"The White House has done everything it has been asked to do," McClellan said. "The president made it very clear that he wants the White House to cooperate fully in this investigation. If anyone has information relating to the investigation, they should provide that information to the officials in charge."

Schumer said "full cooperation" requires freeing journalists from their obligations to protect their sources. "I hope you will do so as soon as possible," Schumer said in his letter to Card.

Schumer said that in the late 1990s when Republican congressional leaders were looking into whether White House officials were leaking information about members of Congress, then White House chief of staff Erskine Bowles informed news organizations that the White House was waiving all confidentiality rights regarding such leaks.

The senator said that while this would be a positive move, he thinks it would be better if White House staffers signed individual waivers. "The only way that will happen is if you order it of your employees," Schumer said. "I encourage you to do so in the strongest possible way."

The FBI has interviewed more than three dozen Bush administration officials. A leaker could be charged with a felony.
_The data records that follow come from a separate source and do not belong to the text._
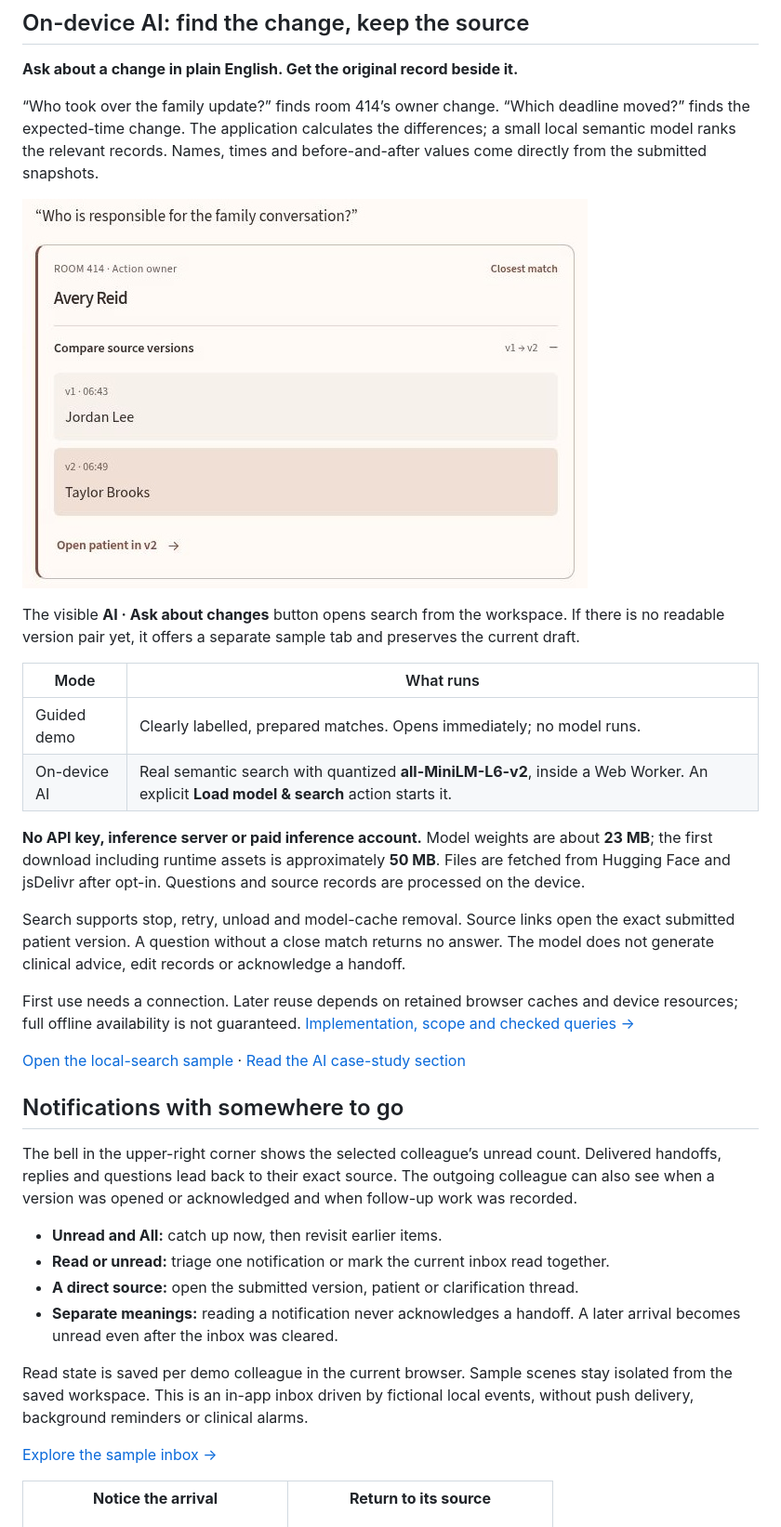
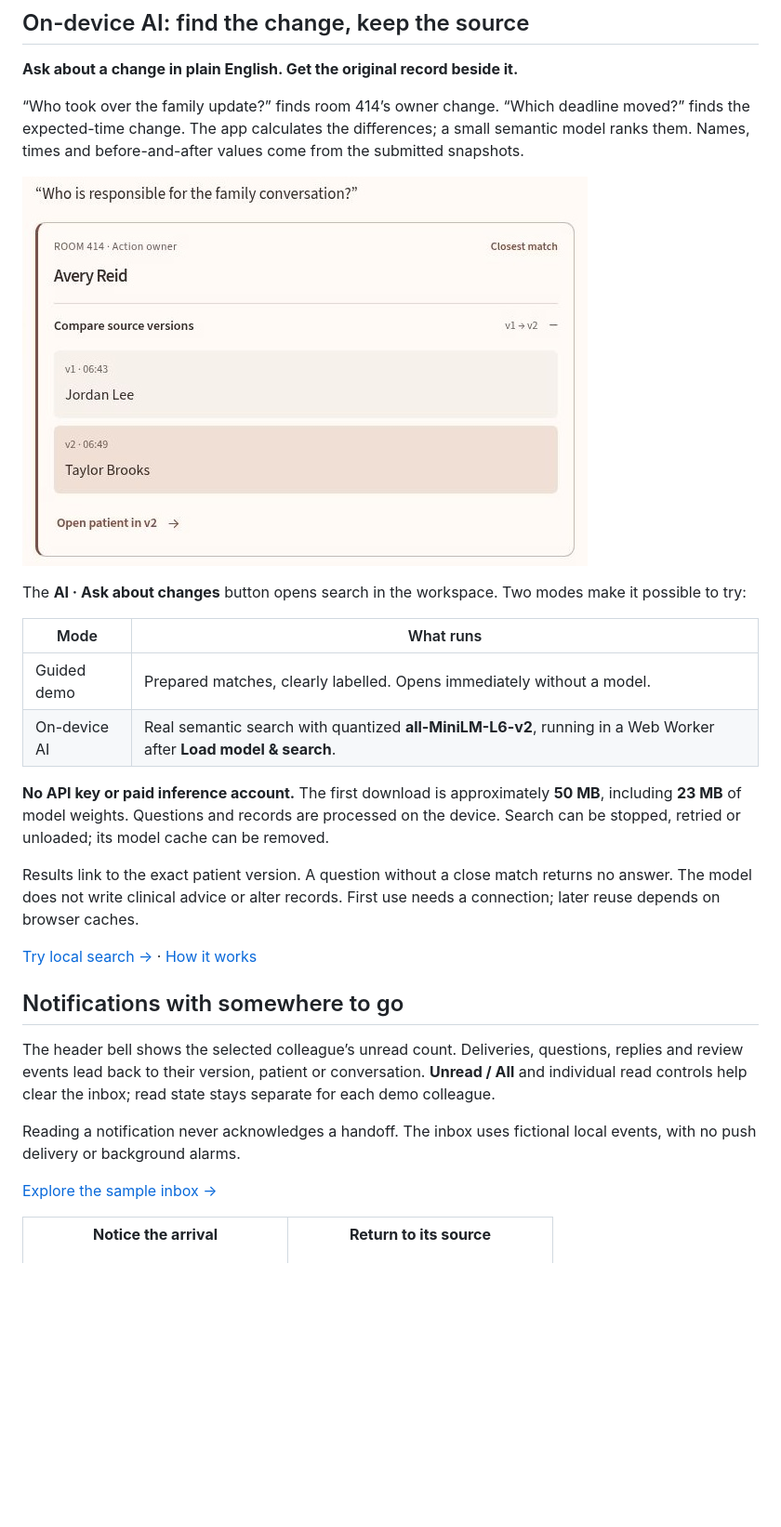
Before and after one commit to RobertVaganian/somnashift, a Markdown page: README.md, the part around one of its changes. Shown at 93% size. Rendered like a GitHub page; blank space fills up the shorter version.

```diff
--- a/README.md
+++ b/README.md
@@ -55,5 +55,5 @@ Six moments from the working mobile prototype. Select a screen to inspect it at
 
 **Ask about a change in plain English. Get the original record beside it.**
 
-“Who took over the family update?” finds room 414’s owner change. “Which deadline moved?” finds the expected-time change. The application calculates the differences; a small local semantic model ranks the relevant records. Names, times and before-and-after values come directly from the submitted snapshots.
+“Who took over the family update?” finds room 414’s owner change. “Which deadline moved?” finds the expected-time change. The app calculates the differences; a small semantic model ranks them. Names, times and before-and-after values come from the submitted snapshots.
 
@@ -61,29 +61,22 @@ Six moments from the working mobile prototype. Select a screen to inspect it at
 
-The visible **AI · Ask about changes** button opens search from the workspace. If there is no readable version pair yet, it offers a separate sample tab and preserves the current draft.
+The **AI · Ask about changes** button opens search in the workspace. Two modes make it possible to try:
 
 | Mode | What runs |
 | --- | --- |
-| Guided demo | Clearly labelled, prepared matches. Opens immediately; no model runs. |
-| On-device AI | Real semantic search with quantized **all-MiniLM-L6-v2**, inside a Web Worker. An explicit **Load model & search** action starts it. |
+| Guided demo | Prepared matches, clearly labelled. Opens immediately without a model. |
+| On-device AI | Real semantic search with quantized **all-MiniLM-L6-v2**, running in a Web Worker after **Load model & search**. |
 
-**No API key, inference server or paid inference account.** Model weights are about **23 MB**; the first download including runtime assets is approximately **50 MB**. Files are fetched from Hugging Face and jsDelivr after opt-in. Questions and source records are processed on the device.
+**No API key or paid inference account.** The first download is approximately **50 MB**, including **23 MB** of model weights. Questions and records are processed on the device. Search can be stopped, retried or unloaded; its model cache can be removed.
 
-Search supports stop, retry, unload and model-cache removal. Source links open the exact submitted patient version. A question without a close match returns no answer. The model does not generate clinical advice, edit records or acknowledge a handoff.
+Results link to the exact patient version. A question without a close match returns no answer. The model does not write clinical advice or alter records. First use needs a connection; later reuse depends on browser caches.
 
-First use needs a connection. Later reuse depends on retained browser caches and device resources; full offline availability is not guaranteed. [Implementation, scope and checked queries →](docs/on-device-search.md)
-
-[Open the local-search sample](https://robertvaganian.github.io/somnashift/shift/?scene=assist&screen=detail&brief=1&briefmode=local) · [Read the AI case-study section](https://robertvaganian.github.io/somnashift/case-study#on-device-ai)
+[Try local search →](https://robertvaganian.github.io/somnashift/shift/?scene=assist&screen=detail&brief=1&briefmode=local) · [How it works](docs/on-device-search.md)
 
 ## Notifications with somewhere to go
 
-The bell in the upper-right corner shows the selected colleague’s unread count. Delivered handoffs, replies and questions lead back to their exact source. The outgoing colleague can also see when a version was opened or acknowledged and when follow-up work was recorded.
+The header bell shows the selected colleague’s unread count. Deliveries, questions, replies and review events lead back to their version, patient or conversation. **Unread / All** and individual read controls help clear the inbox; read state stays separate for each demo colleague.
 
-- **Unread and All:** catch up now, then revisit earlier items.
-- **Read or unread:** triage one notification or mark the current inbox read together.
-- **A direct source:** open the submitted version, patient or clarification thread.
-- **Separate meanings:** reading a notification never acknowledges a handoff. A later arrival becomes unread even after the inbox was cleared.
-
-Read state is saved per demo colleague in the current browser. Sample scenes stay isolated from the saved workspace. This is an in-app inbox driven by fictional local events, without push delivery, background reminders or clinical alarms.
+Reading a notification never acknowledges a handoff. The inbox uses fictional local events, with no push delivery or background alarms.
 
 [Explore the sample inbox →](https://robertvaganian.github.io/somnashift/shift/?scene=notifications)
 
```
Also changed, not shown: other parts of README.md (+22 -50 lines), docs/media/mark-animated.gif, docs/media/mark-still.png, 1 other file.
Attorney General John Ashcroft removed himself last week from the inquiry to avoid the appearance of a conflict of interest. Democrats, including Schumer, had called on Ashcroft to step aside from the investigation. U.S. Attorney Patrick J. Fitzgerald of Chicago, a career prosecutor, is leading the probe.